→ **WORK ITEM**: No pictures belong in the copy. Restate the rest of the data exactly.

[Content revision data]
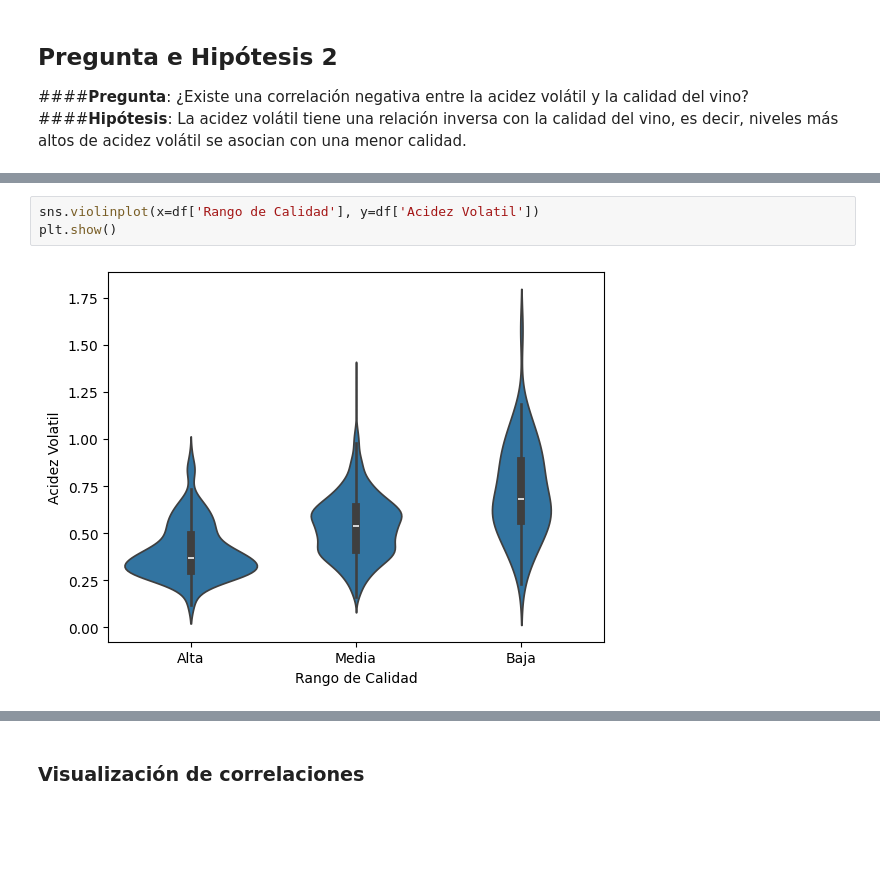
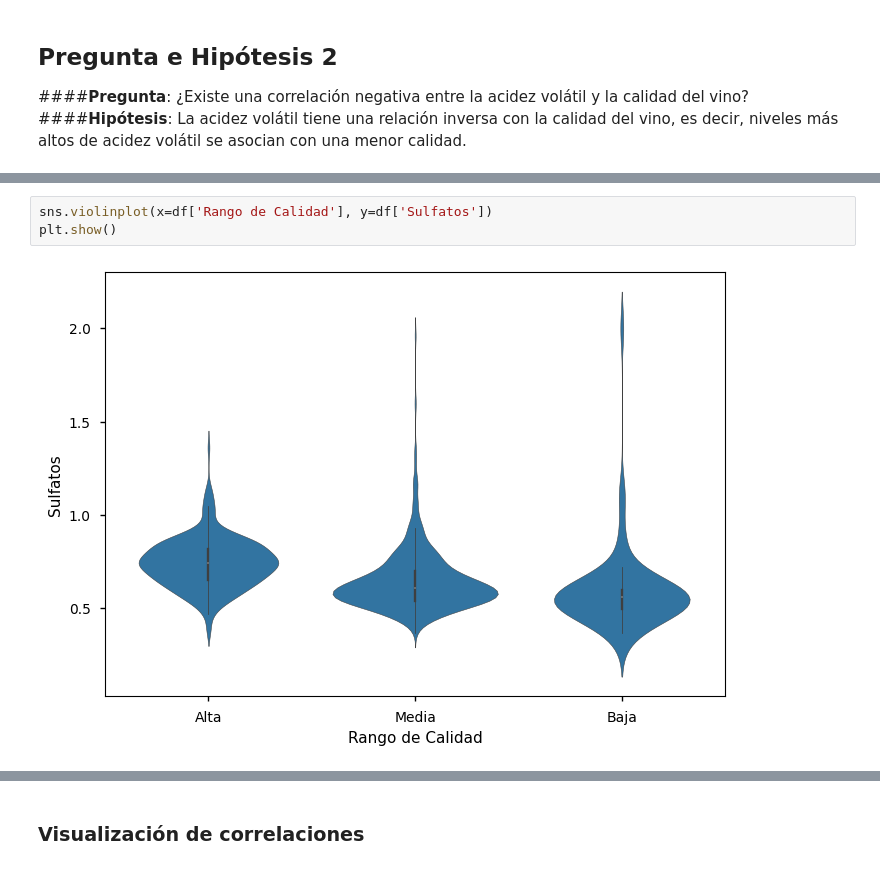
Before and after one commit to tdiego74/Clase_Data_Science_II_PBLC, a Jupyter notebook: Proyecto_DS_II_Preentrega_I_Tocci.ipynb, the cells around one changed output, grey strips where cells are left out. Drawn from its saved outputs; the diff is of its cells as text; blank space fills up the shorter version.

```diff
--- a/Proyecto_DS_II_Preentrega_I_Tocci.ipynb
+++ b/Proyecto_DS_II_Preentrega_I_Tocci.ipynb
@@ -360,5 +395,5 @@ plt.show()
 # %%
-sns.violinplot(x=df['Rango de Calidad'], y=df['Acidez Volatil'])
+sns.violinplot(x=df['Rango de Calidad'], y=df['Sulfatos'])
 plt.show()
 # %% [output]
-[figure, old version]
+[figure, new version]
```
Also changed, not shown: parts of 21 cells of this notebook.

→ **SOLUTION TO THE PROBLEM**:
Before and after one commit to tdiego74/Clase_Data_Science_II_PBLC, a Jupyter notebook: Proyecto_DS_II_Preentrega_I_Tocci.ipynb, the cells around one changed output, grey strips where cells are left out. Drawn from its saved outputs; the diff is of its cells as text; blank space fills up the shorter version.

```diff
--- a/Proyecto_DS_II_Preentrega_I_Tocci.ipynb
+++ b/Proyecto_DS_II_Preentrega_I_Tocci.ipynb
@@ -360,5 +395,5 @@ plt.show()
 # %%
-sns.violinplot(x=df['Rango de Calidad'], y=df['Acidez Volatil'])
+sns.violinplot(x=df['Rango de Calidad'], y=df['Sulfatos'])
 plt.show()
 # %% [output]
-[figure, old version]
+[figure, new version]
```
Also changed, not shown: parts of 21 cells of this notebook.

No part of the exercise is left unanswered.